A Review of Approaches Based on Concept Extraction
Allows a researcher to test the importance of high-level, human interpretable concepts in their network. Testing with Concept Activation Vectors (TCAV) makes it easy to look for concepts that could pose an ethical problem or are suspected of confounding the classification. One example the authors gave was checking for the presence of a ping-pong ball when identifying the ethnicity of a person in an image. Three models were created. After TCAV, researchers have data to discard models that are confounded with the presence of a ping-pong ball thus avoiding a poorly generalizing and unethical model.
Automated Concept-based Explanation (ACE) is a hybrid approach that relies on pixel influence but also tests for the presence of concepts. It seeks to eliminate the need for hand-designed concepts and human bias in concept selection such as used in TCAV. It takes a trained classifier and a set of images of a class as input. It then extracts concepts (usually in the form of pixel groups) in that class and returns each concept’s importance.
This approach combines traditional input influence for a single instance with activation neuron identification (concept extraction) for higher-level concepts. It identifies neurons with high influence and provides visualization techniques to interpret for the concept they represent. When you stitch many images together you get global explainability which is hard to achieve for most networks.
A Review of Approaches Based on Concept Building
Without any additional human supervision, the network is optimized to use filters to automatically push high conv-layer representations in a network to represent an understandable object part. Each filter must encode a distinct object part that is exclusive to a single category. These object parts are usually human-interpretable. Forcing the layers of the network to represent parts of the object that humans can understand makes it relatively easy to explain the entire network. Predictive loss occurs but is often minimal.
Capsules represent properties of a particular entity in an image such as position, size, orientation, velocity, albedo, hue, texture, etc. The model learns to encode the relationships between a part and whole which leads to viewpoint invariant knowledge that generalizes to new viewpoints. CapsNet approaches started out purely supervised, but now use unsupervised structure extraction with a simple classifier for labeling. “Research on capsules is now at a similar stage to research on recurrent neural networks for speech recognition at the beginning of this century. There are fundamental representational reasons for believing that it is a better approach but it probably requires a lot more small insights before it can out-perform a highly developed technology. The fact that a simple capsules system already gives unparalleled performance at segmenting overlapping digits is an early indication that capsules are a direction worth exploring.” (https://papers.nips.cc/paper/6975-dynamic-routing-between-capsules.pdf)
Where to Go from Here
This is an exciting and important area of data science research. For a broader, and slightly deeper, dive into this topic, I suggest checking out this recording of a recent conference talk I gave on explainability.
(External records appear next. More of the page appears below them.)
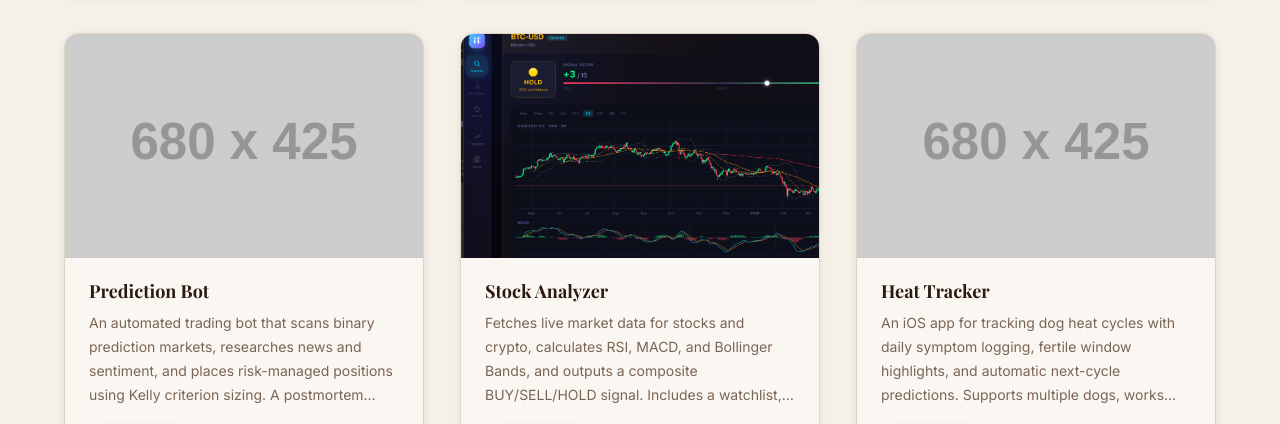
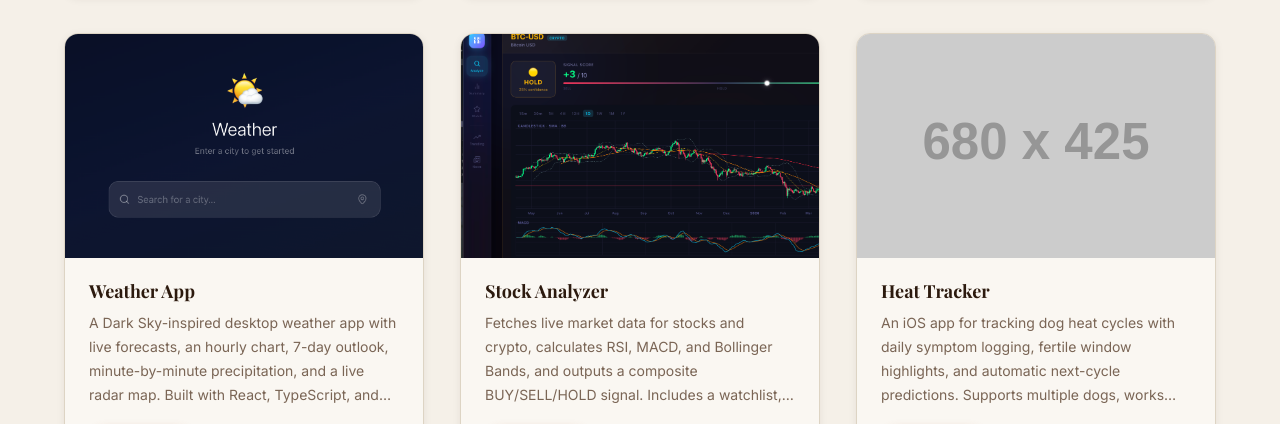
Before and after one commit to hughtures/hughtures.github.io, a plain HTML site: page index.html in a window 1280 px wide. Shown: the part 2037-2461 px from the top of the page. Drawn offline with nearby package versions, Linux system fonts and the light colour scheme; placeholder pictures from the web are drawn by us.

Commit message:
Swap Prediction Bot for Weather App on projects page
Co-Authored-By: Claude Sonnet 4.6 <noreply@anthropic.com>

```diff
--- a/index.html
+++ b/index.html
@@ -846,23 +846,24 @@
           </div>
         </div>
 
-        <!-- PROJECT 4: Prediction Bot -->
+        <!-- PROJECT 4: Weather App -->
         <div class="project-card"
-             data-title="Prediction Bot"
-             data-desc="An automated trading bot that scans binary prediction markets for mispriced opportunities, researches news and social sentiment, and places Kelly-criterion sized positions with built-in risk management. After each trade settles, a postmortem agent reviews what happened and logs lessons learned so the bot genuinely improves over time. Run it from the command line with a starting bankroll and let it work.">
+             data-title="Weather App"
+             data-desc="A Dark Sky-inspired desktop weather app built with React, TypeScript, and Electron. It pulls live forecasts from Open-Meteo, displays current conditions, an hour-by-hour chart, a 7-day outlook, and a minute-by-minute precipitation bar. A Leaflet radar map lets you see what's coming, and the app snaps to your location automatically via geolocation. Packaged as a native macOS app with a polished dark UI and smooth Framer Motion animations throughout."
+             data-images="weather3.png,weather.jpeg,weather2.jpeg">
           <div class="project-img-wrap">
-            <img src="https://placehold.co/680x425/0F1F2E/4DA6E8?text=Prediction+Bot" alt="Prediction Bot preview" loading="lazy" />
+            <img src="weather3.png" alt="Weather App preview" loading="lazy" />
             <div class="project-img-overlay"></div>
           </div>
           <div class="project-body">
-            <h3 class="project-title">Prediction Bot</h3>
-            <p class="project-desc">An automated trading bot that scans binary prediction markets, researches news and sentiment, and places risk-managed positions using Kelly criterion sizing. A postmortem agent reviews every trade and logs lessons learned, so it gets sharper over time.</p>
+            <h3 class="project-title">Weather App</h3>
+            <p class="project-desc">A Dark Sky-inspired desktop weather app with live forecasts, an hourly chart, 7-day outlook, minute-by-minute precipitation, and a live radar map. Built with React, TypeScript, and Electron — packaged as a native macOS app.</p>
             <div class="card-actions">
               <span class="overlay-icon">
                 <svg viewBox="0 0 24 24"><circle cx="11" cy="11" r="8"/><path d="m21 21-4.35-4.35"/></svg>
                 Preview
               </span>
-              <a href="https://github.com/hughtures/prediction-bot" target="_blank" rel="noopener" class="img-github" aria-label="View on GitHub">
+              <a href="https://github.com/hughtures/dark-sky-weather" target="_blank" rel="noopener" class="img-github" aria-label="View on GitHub">
                 <svg viewBox="0 0 24 24"><path d="M9 19c-5 1.5-5-2.5-7-3m14 6v-3.87a3.37 3.37 0 0 0-.94-2.61c3.14-.35 6.44-1.54 6.44-7A5.44 5.44 0 0 0 20 4.77 5.07 5.07 0 0 0 19.91 1S18.73.65 16 2.48a13.38 13.38 0 0 0-7 0C6.27.65 5.09 1 5.09 1A5.07 5.07 0 0 0 5 4.77a5.44 5.44 0 0 0-1.5 3.78c0 5.42 3.3 6.61 6.44 7A3.37 3.37 0 0 0 9 18.13V22"/></svg>
               </a>
             </div>
```
Also changed, not shown: weather.jpeg (added), weather2.jpeg (added), weather3.png (added).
Lastly, I’ll note that this is all well and good but of no effect if data scientists and analytical leaders are not focusing on model explainability in their validation workflows. Then, once we, as an industry, get the model validation side of our house in order, we will need to transfer many of the same techniques over to the model maintenance side. Models and input data will drift over time and can introduce biases that were not present in training. Yes, there is a lot of work to do, but that also means there is ample opportunity for each of us to step up and champion proper model validation in our organizations.
Banner photo by Joey Kyber on Unsplash